EXERCISE OBJECTIVE>
Where the word "addFavorite" appears in a line below, copy the whole line.

DATA>
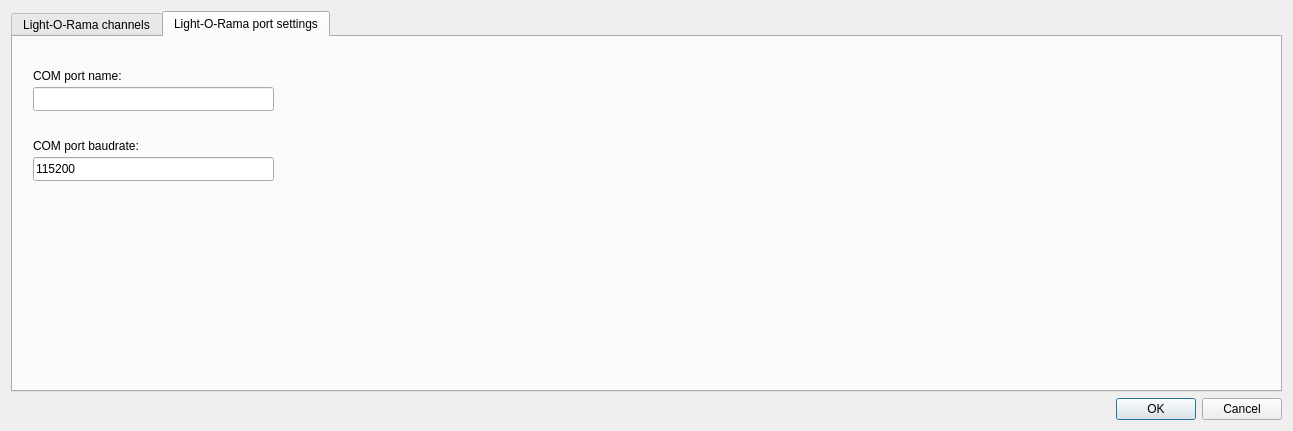
The window that app/channelconfigurator.ui (ikukishev/rama-light-generator) describes before a commit, drawn with Qt 5.
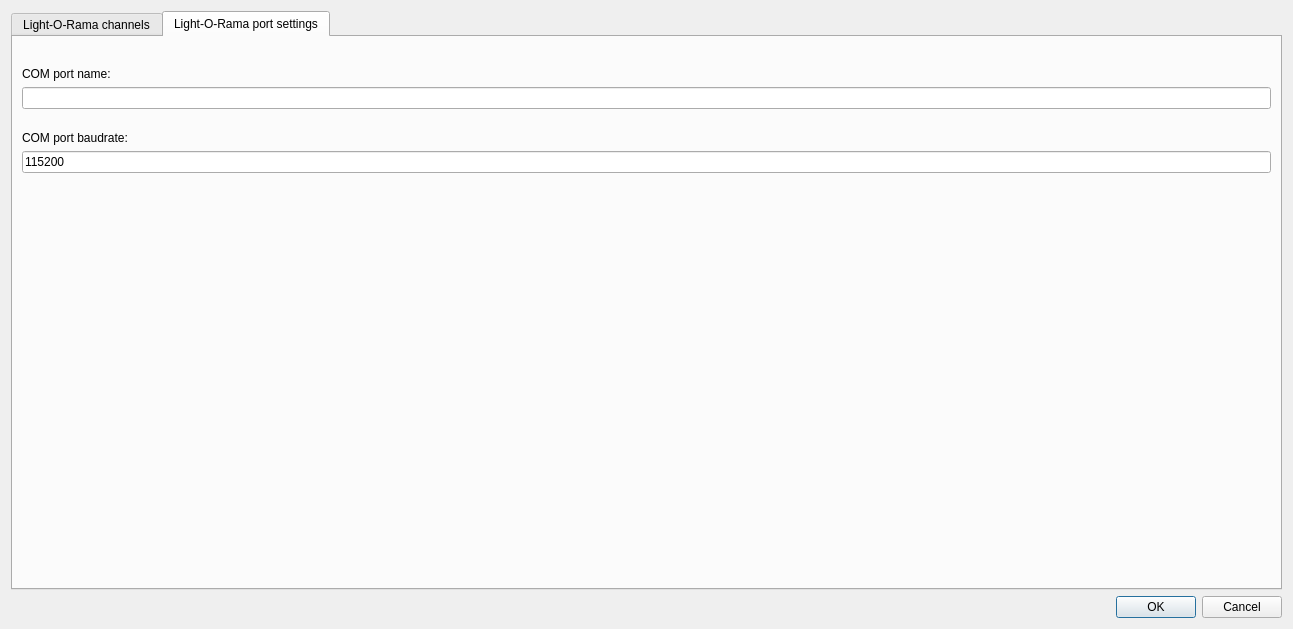
The same window after the commit. The open tabs and pages were chosen to show the change.

```diff
--- a/app/channelconfigurator.ui
+++ b/app/channelconfigurator.ui
@@ -7,7 +7,7 @@
     <x>0</x>
     <y>0</y>
     <width>1293</width>
-    <height>431</height>
+    <height>629</height>
    </rect>
   </property>
   <property name="windowTitle">
@@ -88,15 +88,9 @@
       <attribute name="title">
        <string>Light-O-Rama port settings</string>
       </attribute>
+      <layout class="QVBoxLayout" name="verticalLayout_4">
+       <item>
       <widget class="QLabel" name="label">
-       <property name="geometry">
-        <rect>
-         <x>20</x>
-         <y>30</y>
-         <width>97</width>
-         <height>16</height>
-        </rect>
-       </property>
        <property name="maximumSize">
         <size>
          <width>16777215</width>
@@ -110,31 +104,12 @@
         <set>Qt::AlignBottom|Qt::AlignLeading|Qt::AlignLeft</set>
        </property>
       </widget>
-      <widget class="QLineEdit" name="commBaudrate">
-       <property name="geometry">
-        <rect>
-         <x>20</x>
-         <y>120</y>
-         <width>241</width>
-         <height>24</height>
-        </rect>
-       </property>
-       <property name="text">
-        <string>115200</string>
-       </property>
-       <property name="maxLength">
-        <number>12</number>
-       </property>
-      </widget>
+       </item>
+       <item>
+        <widget class="QLineEdit" name="commPortNameEdit"/>
+       </item>
+       <item>
       <widget class="QLabel" name="label_2">
-       <property name="geometry">
-        <rect>
-         <x>20</x>
-         <y>100</y>
-         <width>118</width>
-         <height>16</height>
-        </rect>
-       </property>
        <property name="sizePolicy">
         <sizepolicy hsizetype="Preferred" vsizetype="Fixed">
          <horstretch>0</horstretch>
@@ -154,16 +129,21 @@
         <set>Qt::AlignBottom|Qt::AlignLeading|Qt::AlignLeft</set>
        </property>
       </widget>
-      <widget class="QLineEdit" name="commPortNameEdit">
-       <property name="geometry">
-        <rect>
-         <x>20</x>
-         <y>50</y>
-         <width>241</width>
-         <height>24</height>
-        </rect>
-       </property>
-      </widget>
+       </item>
+       <item>
+        <widget class="QLineEdit" name="commBaudrate">
+         <property name="text">
+          <string>115200</string>
+         </property>
+         <property name="maxLength">
+          <number>12</number>
+         </property>
+        </widget>
+       </item>
+       <item>
+        <widget class="QWidget" name="widget" native="true"/>
+       </item>
+      </layout>
      </widget>
     </widget>
    </item>
```
Lines whose indentation alone changed are shown as unchanged.
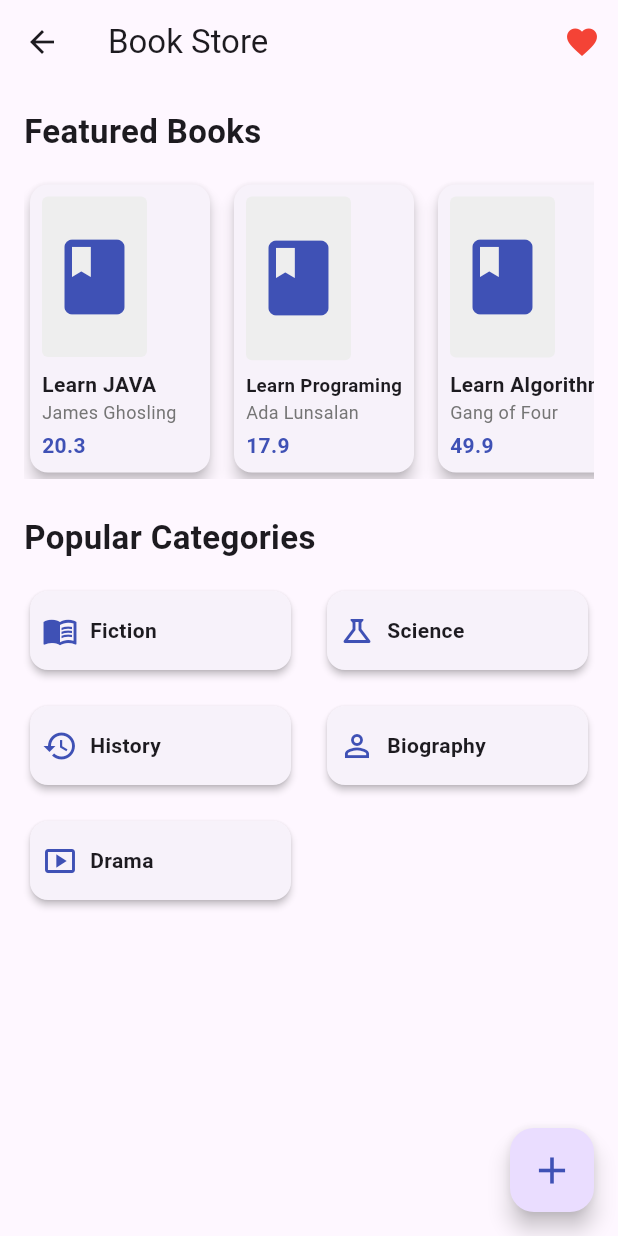
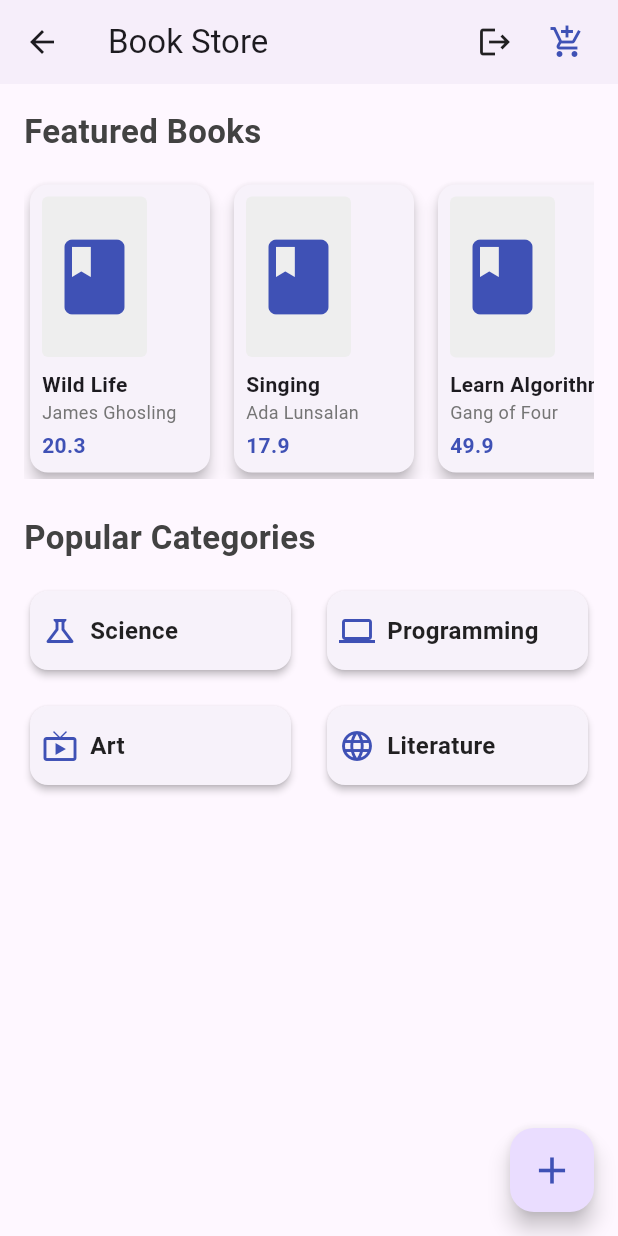
Before and after one commit to HeshmatGhaffariHadid/book-store, a Flutter app: the HomePage screen opened by its route, on a phone screen of 412 x 824 dp. Run offline on Flutter 3.47's test engine with Material 3 defaults, Android fonts, the phone set to English and light mode, and no system bars; our stand-ins replace firebase_auth, firebase_core; accounts and stored records are empty.

Commit message:
category file implemeted

```diff
--- a/lib/fav_storage.dart
+++ /dev/null
@@ -1,22 +0,0 @@
-
-import 'model/book.dart';
-
-class FavStorage {
-  static final List<Book> favorites = [
-    Book(
-      title: 'Learn JAVA',
-      author: 'James Ghosling',
-      description:
-      'Learning JAVA is quite simple if you this book as your main reference in the your coding world',
-      price: '20.3',
-    ),
-  ];
-
-  static void addFavorite(Book book) {
-    favorites.add(book);
-  }
-
-  static void removeBook(Book book) {
-    favorites.remove(book);
-  }
-}
--- a/lib/model/book.dart
+++ b/lib/model/book.dart
@@ -2,7 +2,8 @@ class Book {
   final String title;
   final String author;
   final String description;
+  final String category;
   final String price;
 
-  Book({required this.title, required this.author, required this.description, required this.price});
+  Book({required this.title, required this.author, required this.description,required this.category, required this.price});
 }
--- /dev/null
+++ b/lib/model/categories.dart
@@ -0,0 +1,42 @@
+import 'package:monograph/model/book.dart';
+
+class Categories{
+  static List<Book> science = [Book(
+    title: 'Physics Secrets',
+    author: 'Albert Anstine',
+    description:
+    'Learning Physics is quite Complex if you choose other books as your main reference in the your learning world',
+    category: 'science',
+    price: '20.3',
+  ),];
+  static List<Book> art = [
+    Book(
+      title: 'Singing',
+      author: 'Ada Lunsalan',
+      description:
+      'Learning singing is quite simple if you choose this book as your main reference in the your coding world',
+      category: 'art',
+      price: '17.9',
+    ),
+  ];
+  static List<Book> programming = [Book(
+    title: 'Learn Algorithm',
+    author: 'Gang of Four',
+    description:
+    'The most popular and efficient algorithms are described in this valuable book',
+    category: 'programming',
+    price: '49.9',
+  ),];
+  static List<Book> literature = [
+    Book(
+      title: 'Arabic',
+      author: 'Musa Mashal',
+      description:
+      'Arabic is the most historical and powerful language of the world, about all significant science books are written in Arabic, it is the early Islam language and the holy Quran is written in Arabic',
+      category: 'Literature',
+      price: '49.9',
+    ),
+  ];
+
+
+}
--- /dev/null
+++ b/lib/model/fav_storage.dart
@@ -0,0 +1,18 @@
+
+import 'package:monograph/model/categories.dart';
+
+import 'book.dart';
+
+class FavStorage {
+  static final List<Book> favorites = [
+    Categories.art[0],
+  ];
+
+  static void addFavorite(Book book) {
+    favorites.add(book);
+  }
+
+  static void removeBook(Book book) {
+    favorites.remove(book);
+  }
+}
--- a/lib/screens/home_page.dart
+++ b/lib/pages/home_page.dart
@@ -1,5 +1,7 @@
-
+import 'package:firebase_auth/firebase_auth.dart';
 import 'package:flutter/material.dart';
+import 'package:monograph/pages/Category_list.dart';
+import 'package:monograph/pages/signin_signup_pages/signIn_page.dart';
 import '../constants.dart';
 import '../model/book.dart';
 import 'details_page.dart';
@@ -22,20 +24,23 @@ class _HomePageState extends State<HomePage> {
   final authorNode = FocusNode();
   final descNode = FocusNode();
   final pricesNode = FocusNode();
+  final auth = FirebaseAuth.instance;
 
   final List<Book> books = [
     Book(
-      title: 'Learn JAVA',
+      title: 'Wild Life',
       author: 'James Ghosling',
       description:
           'Learning JAVA is quite simple if you choose this book as your main reference in the your coding world',
+      category: 'science',
       price: '20.3',
     ),
     Book(
-      title: 'Learn Programing',
+      title: 'Singing',
       author: 'Ada Lunsalan',
       description:
-          'Learning programing is quite simple if you choose this book as your main reference in the your coding world',
+          'Learning singing is quite simple if you choose this book as your main reference in the your coding world',
+      category: 'art',
       price: '17.9',
     ),
     Book(
@@ -43,6 +48,15 @@ class _HomePageState extends State<HomePage> {
       author: 'Gang of Four',
       description:
           'The most popular and efficient algorithms are described in this valuable book',
+      category: 'programming',
+      price: '49.9',
+    ),
+    Book(
+      title: 'Arabic',
+      author: 'Musa Mashal',
+      description:
+          'Arabic is the most historical and powerful language of the world, about all significant science books are written in Arabic, it is the early Islam language and the holy Quran is written in Arabic',
+      category: 'drama',
       price: '49.9',
     ),
   ];
@@ -53,10 +67,24 @@ class _HomePageState extends State<HomePage> {
         title: const Text('Book Store'),
         actions: [
           IconButton(
-            icon: Icon(Icons.favorite, color: Colors.red[500]),
-            onPressed: () {
-              Navigator.pushNamed(context, FavoritesPage.routeName);
+            icon: Icon(Icons.logout, color: Colors.black87),
+            onPressed: () async {
+              await auth.signOut();
+              Navigator.pop(context);
+              Navigator.pushNamed(context, SignInPage.routeName);
             },
+          ),
+          Padding(
+            padding: const EdgeInsets.only(right: 10),
+            child: IconButton(
+              icon: Icon(
+                Icons.add_shopping_cart_outlined,
+                color: Colors.indigo,
+              ),
+              onPressed: () {
+                Navigator.pushNamed(context, FavoritesPage.routeName);
+              },
+            ),
           ),
         ],
       ),
@@ -65,9 +93,9 @@ class _HomePageState extends State<HomePage> {
         child: Column(
           crossAxisAlignment: CrossAxisAlignment.start,
           children: [
-            const Text(
+            Text(
               'Featured Books',
-              style: TextStyle(fontSize: 22, fontWeight: FontWeight.bold),
+              style: TextStyle(fontSize: 22, fontWeight: FontWeight.bold, color:Colors.grey[800]),
             ),
             const SizedBox(height: 16),
             SizedBox(
@@ -83,6 +111,7 @@ class _HomePageState extends State<HomePage> {
                       books[index].title,
                       books[index].author,
                       books[index].description,
+                      books[index].category,
                       books[index].price,
                     ),
                   );
@@ -90,9 +119,9 @@ class _HomePageState extends State<HomePage> {
               ),
             ),
             const SizedBox(height: 24),
-            const Text(
+             Text(
               'Popular Categories',
-              style: TextStyle(fontSize: 22, fontWeight: FontWeight.bold),
+              style: TextStyle(fontSize: 22, fontWeight: FontWeight.bold,color: Colors.grey[800]),
             ),
             const SizedBox(height: 16),
             GridView.count(
@@ -105,11 +134,10 @@ class _HomePageState extends State<HomePage> {
               crossAxisSpacing: 16, // Spacing between rows
               mainAxisSpacing: 16, // Spacing between rows
               children: [
-                _buildCategory('Fiction', Icons.menu_book_outlined),
                 _buildCategory('Science', Icons.science_outlined),
-                _buildCategory('History', Icons.history_outlined),
-                _buildCategory('Biography', Icons.person_outline),
-                _buildCategory('Drama', Icons.smart_display_outlined),
+                _buildCategory('Programming', Icons.computer),
+                _buildCategory('Art', Icons.live_tv),
+                _buildCategory('Literature', Icons.language),
               ],
             ),
           ],
@@ -183,18 +211,22 @@ class _HomePageState extends State<HomePage> {
                                 TextButton(
                                   onPressed: () {
                                     setState(() {
-                                      books.insert( 0 ,
+                                      books.insert(
+                                        0,
                                         Book(
                                           title: titleController.text,
                                           author: authorController.text,
                                           description:
                                               descriptionController.text,
                                           price: priceController.text,
+                                          category: '',
                                         ),
                                       );
                                     });
                                     Navigator.pop(context);
-                                    ScaffoldMessenger.of(context).showSnackBar(SnackBar(content: Text('New book added')));
+                                    ScaffoldMessenger.of(context).showSnackBar(
+                                      SnackBar(content: Text('New book added')),
+                                    );
                                     titleController.clear();
                                     authorController.clear();
                                     descriptionController.clear();
@@ -252,6 +284,7 @@ class _HomePageState extends State<HomePage> {
     String title,
     String author,
     String description,
+    String category,
     String price,
   ) {
     return GestureDetector(
@@ -263,6 +296,7 @@ class _HomePageState extends State<HomePage> {
             'title': title,
             'author': author,
             'description': description,
+            'category': category,
             'price': price.toString(),
           },
         );
@@ -317,21 +351,7 @@ class _HomePageState extends State<HomePage> {
     return GestureDetector(
       onTap: () {
         setState(() {
-          showModalBottomSheet(
-            context: context,
-            builder: (BuildContext context) {
-              return SizedBox(
-                height: 80,
-                width: double.infinity,
-                child: Center(
-                  child: Text(
-                    'Hello',
-                    style: TextStyle(fontSize: 24, color: primaryColor),
-                  ),
-                ),
-              );
-            },
-          );
+Navigator.pushNamed(context, CategoryList.routeName);
         });
       },
       child: Card(
@@ -342,7 +362,7 @@ class _HomePageState extends State<HomePage> {
             children: [
               Icon(icon, color: primaryColor),
               const SizedBox(width: 8),
-              Text(name, style: const TextStyle(fontWeight: FontWeight.bold)),
+              Text(name, style: const TextStyle(fontWeight: FontWeight.bold, fontSize: 16, color: Colors.black87)),
             ],
           ),
         ),
--- a/pubspec.yaml
+++ b/pubspec.yaml
@@ -35,6 +35,8 @@ dependencies:
   # Use with the CupertinoIcons class for iOS style icons.
   cupertino_icons: ^1.0.8
   firebase_core:
+  firebase_auth:
+  firebase_storage:
 
 dev_dependencies:
   flutter_test:
```
Also changed, not shown: lib/main.dart (+13 -7 lines), lib/pages/Category_list.dart (added, +52 -0 lines), lib/pages/details_page.dart (renamed from lib/screens/details_page.dart, +21 -5 lines), lib/pages/favorite_page.dart (renamed from lib/screens/favorite_page.dart, +5 -4 lines), lib/pages/signin_signup_pages/SignUp_page.dart (renamed from lib/screens/signin_signup_pages/SignUp_page.dart, +38 -11 lines), lib/pages/signin_signup_pages/signIn_page.dart (renamed from lib/screens/signin_signup_pages/signIn_page.dart, +45 -13 lines), pubspec.lock, 4 other files.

EXPECTED ANSWER>
-  static void addFavorite(Book book) {
+  static void addFavorite(Book book) {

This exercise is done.